The 3M Co. told a Pennsylvania federal judge Friday that it had no responsibility to protect the health of Philadelphia-area residents who claim in a class action that their water supplies were contaminated by cancer-causing chemicals used in firefighting foam sold to the U.S. Navy.
Last month, the California Supreme Court held that Newport Beach's environmental impact report for a mixed-use development project failed to comply with the California Environmental Quality Act. The EIR failed to consider potentially environmentally sensitive habitat areas in its analysis of project alternatives and mitigation measures, says Arthur Coon of Miller Starr Regalia.
Perhaps lost in the presidential post-election tumult was a report issued in late 2016 by an international body evaluating U.S. compliance with anti-money laundering and counter-terrorist financing standards. Considering repeated criticisms of the legal profession, the American Bar Association should seriously consider a new model legal ethics rule, says Kevin Shepherd of Venable LLP.
In the final segment of his series on lateral recruitment, Howard Flack, a partner of Volta Talent Strategies LLC and former leader of the lateral partner recruiting team at Hogan Lovells, shares a number of factors law firms should consider when measuring lateral hire success.
The New Jersey Department of Environmental Protection’s recently proposed rule related to groundwater cleanup standards, which seeks further shortcuts around Administrative Procedure Act protections, is bad public policy. Due process protections like public notice, public comment, and social and economic evaluations of any new rule or rule change are fundamental requirements of New Jersey and U.S. law, say attorneys with Fox Rothschild LLP.
In the second installment of this series on lateral recruiting, Howard Flack of Volta Talent Strategies LLC challenges law firms to ask themselves whether business strategies are determining lateral hires — or vice versa.
It is more important than ever to prepare for disposal and environmental remediation of oil and gas infrastructure when it is no longer economically viable. But accounting for decommissioning obligations can turn into a game of “hot potato,” especially during bankruptcy proceedings. Edward Ripley and Eldy Roché of King & Spalding LLP discuss two important lessons regarding decommissioning liability of offshore installations.

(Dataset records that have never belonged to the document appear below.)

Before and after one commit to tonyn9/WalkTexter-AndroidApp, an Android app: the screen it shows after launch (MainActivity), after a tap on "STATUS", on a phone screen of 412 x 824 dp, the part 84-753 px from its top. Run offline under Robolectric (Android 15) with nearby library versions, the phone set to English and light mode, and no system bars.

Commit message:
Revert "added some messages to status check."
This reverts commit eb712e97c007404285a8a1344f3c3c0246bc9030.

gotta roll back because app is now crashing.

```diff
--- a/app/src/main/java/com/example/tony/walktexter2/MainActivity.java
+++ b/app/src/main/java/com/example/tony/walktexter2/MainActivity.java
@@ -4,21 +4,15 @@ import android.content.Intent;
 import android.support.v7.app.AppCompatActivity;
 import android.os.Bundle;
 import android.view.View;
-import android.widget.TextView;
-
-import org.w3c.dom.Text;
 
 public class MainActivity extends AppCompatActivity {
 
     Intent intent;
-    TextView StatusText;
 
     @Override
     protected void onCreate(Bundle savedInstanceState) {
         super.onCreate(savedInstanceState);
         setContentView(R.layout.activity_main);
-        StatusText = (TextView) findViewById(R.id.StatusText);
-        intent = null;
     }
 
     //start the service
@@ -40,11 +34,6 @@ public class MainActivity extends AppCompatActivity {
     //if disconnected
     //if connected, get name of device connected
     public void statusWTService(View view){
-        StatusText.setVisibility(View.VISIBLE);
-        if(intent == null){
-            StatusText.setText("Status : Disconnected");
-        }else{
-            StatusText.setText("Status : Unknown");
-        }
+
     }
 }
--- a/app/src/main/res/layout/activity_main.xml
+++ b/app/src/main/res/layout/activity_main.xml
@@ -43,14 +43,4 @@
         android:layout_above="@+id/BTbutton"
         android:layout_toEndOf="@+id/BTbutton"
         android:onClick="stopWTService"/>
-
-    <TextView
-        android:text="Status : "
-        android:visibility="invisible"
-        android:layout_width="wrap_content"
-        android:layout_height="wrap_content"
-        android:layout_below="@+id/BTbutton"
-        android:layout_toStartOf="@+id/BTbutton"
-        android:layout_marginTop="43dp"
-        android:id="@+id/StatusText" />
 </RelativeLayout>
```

In an effort to use product liability theories to impose liability on manufacturers of products found in the environment, Washington state recently sued polychlorinated biphenyl manufacturer Monsanto in state court. This could signal a new era in PCB litigation, and should be closely watched by manufacturers and marketers of similar products, say Graham Zorn and Eric Klein of Beveridge & Diamond PC.

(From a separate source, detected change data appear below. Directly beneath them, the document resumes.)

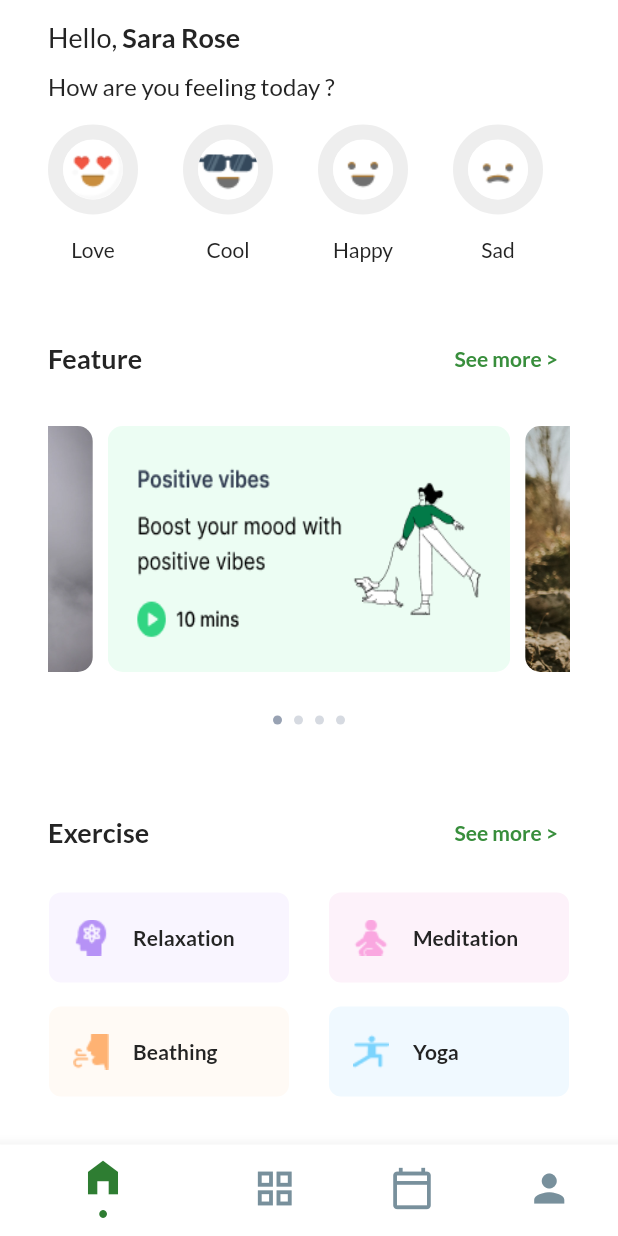
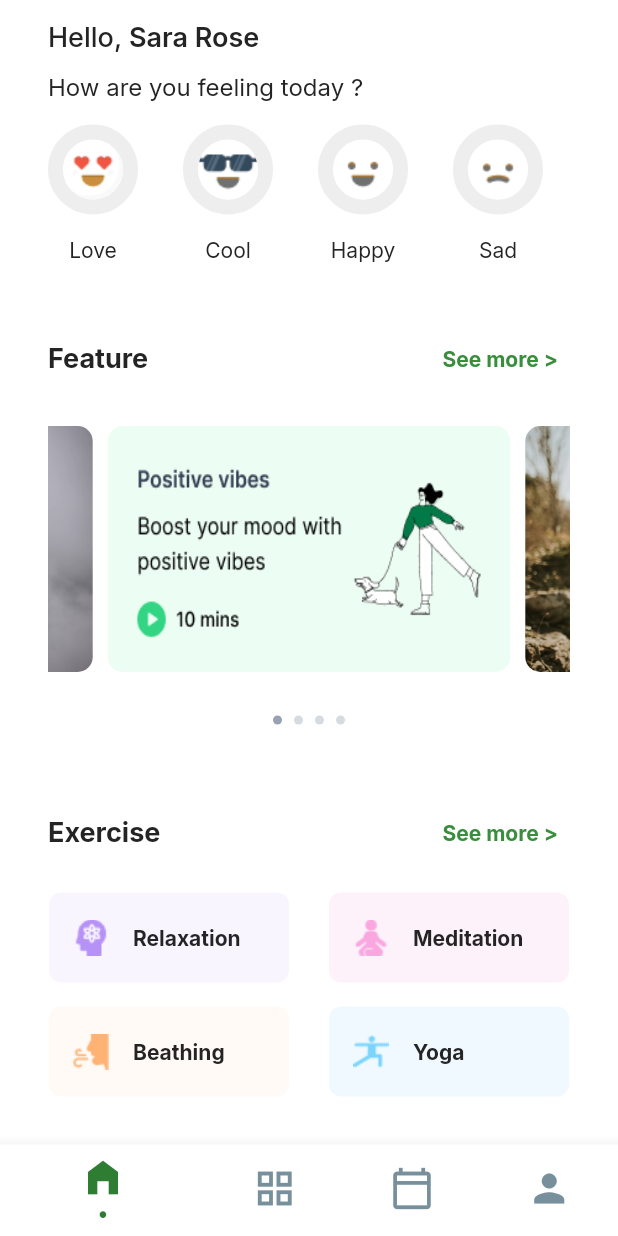
Before and after one commit to MinaAshraf67/route_exam, a Flutter app: the screen it shows after launch, scrolled down 117 dp, on a phone screen of 412 x 824 dp. Run offline on Flutter 3.47's test engine with Material 2 defaults, Android fonts, the phone set to English and light mode, and no system bars; drawn by our look-alikes of carousel_slider; our stand-ins replace google_fonts.

```diff
--- a/lib/shared/theme.dart
+++ b/lib/shared/theme.dart
@@ -11,19 +11,19 @@ class MyThemeData {
   static ThemeData lightTheme = ThemeData(
     scaffoldBackgroundColor: whiteColor,
     textTheme: TextTheme(
-      bodySmall: GoogleFonts.lato(
+      bodySmall: GoogleFonts.inter(
         fontSize: 14.0,
         color: blackColor,
       ),
-      bodyMedium: GoogleFonts.lato(
+      bodyMedium: GoogleFonts.inter(
         fontSize: 16.0,
         color: blackColor,
       ),
-      bodyLarge: GoogleFonts.lato(
+      bodyLarge: GoogleFonts.inter(
         fontSize: 18.0,
         color: blackColor,
       ),
-      titleLarge: GoogleFonts.lato(
+      titleLarge: GoogleFonts.inter(
         fontSize: 24.0,
         color: blackColor,
         fontWeight: FontWeight.bold,
```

The surveys that report lateral partner hiring as more or less a 50-50 proposition keep being published, and yet the lateral partner market is as robust as ever. So, what are firms looking at to measure their success and justify the level of investment they continue to make in the lateral market? asks Howard Flack of Volta Talent Strategies LLC.
As he promised in his campaign, President Donald Trump has been rolling back Obama-era environmental regulations since his first full day in office. Indian Country's leadership may be needed, now more than ever, in the many fights yet to come on environmental issues that could impact lands beyond any pipeline, says Charlie Galbraith of Kilpatrick Townsend & Stockton LLP.

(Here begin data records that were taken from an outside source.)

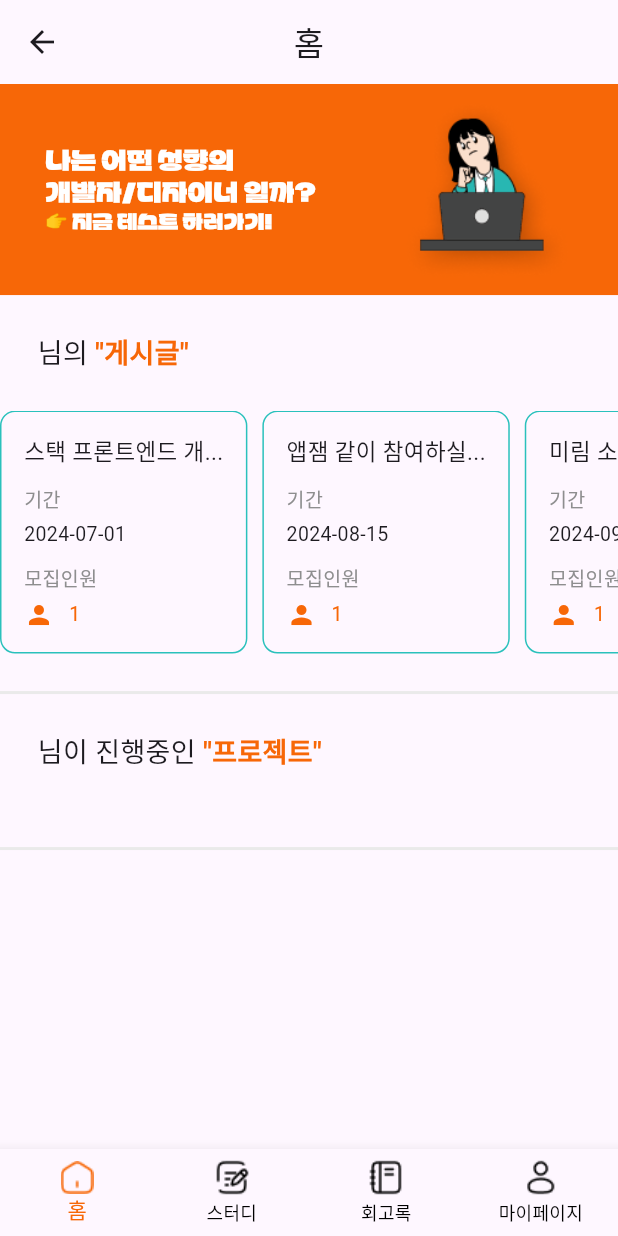
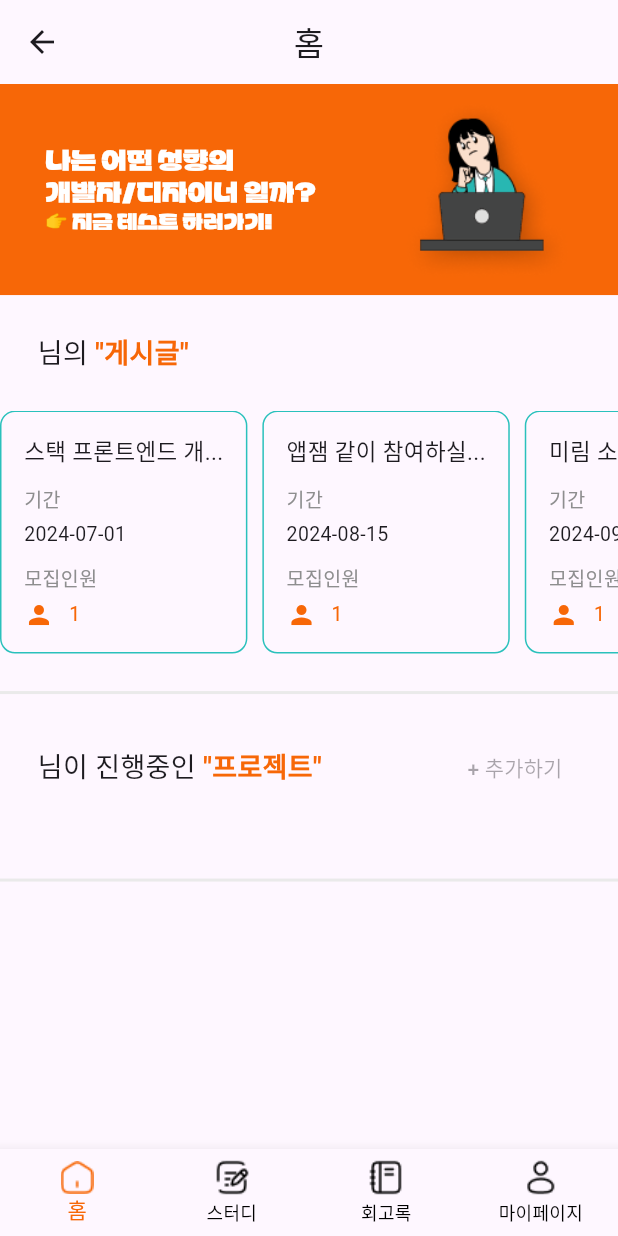
Before and after one commit to DreamOrReality/Dream-Or-Reality-Flutter, a Flutter app: the HomeScreen screen opened directly, on a phone screen of 412 x 824 dp. Run offline on Flutter 3.47's test engine with Material 3 defaults, Android fonts, the phone set to English and light mode, and no system bars; our stand-ins replace shared_preferences, table_calendar; accounts and stored records are empty.

Commit message:
feat. text button 추가

```diff
--- a/lib/screens/home_screen.dart
+++ b/lib/screens/home_screen.dart
@@ -317,6 +317,10 @@ Widget buildMyProjectTitle(BuildContext context, String username) {
   return Padding(
     padding: const EdgeInsets.all(25.0),
     child: Row(
+      mainAxisAlignment: MainAxisAlignment.spaceBetween,
+      children: [
+        Container(
+          child: Row(
             children: [
               Text(
                 "$username님이 진행중인",
@@ -325,8 +329,14 @@ Widget buildMyProjectTitle(BuildContext context, String username) {
               Text(
                 " \"프로젝트\"",
                 style: TextStyle(
-              color: primaryColor, fontSize: 18, fontWeight: FontWeight.bold),
+                    color: primaryColor,
+                    fontSize: 18,
+                    fontWeight: FontWeight.bold),
               ),
+            ],
+          ),
+        ),
+        TextButton(onPressed: null, child: Text('+ 추가하기')),
       ],
     ),
   );
```
Lines whose indentation alone changed are shown as unchanged.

In the present political climate, it is difficult to predict whether the trend of Congress' declining role in the administration of federal environmental and natural resource laws will continue, or whether there will be a realignment of the balance of powers among the branches. But it's likely congressional Republicans will make a concerted effort to amend the Endangered Species Act, say Paul Weiland and Steve Quarles of Nossaman LLP.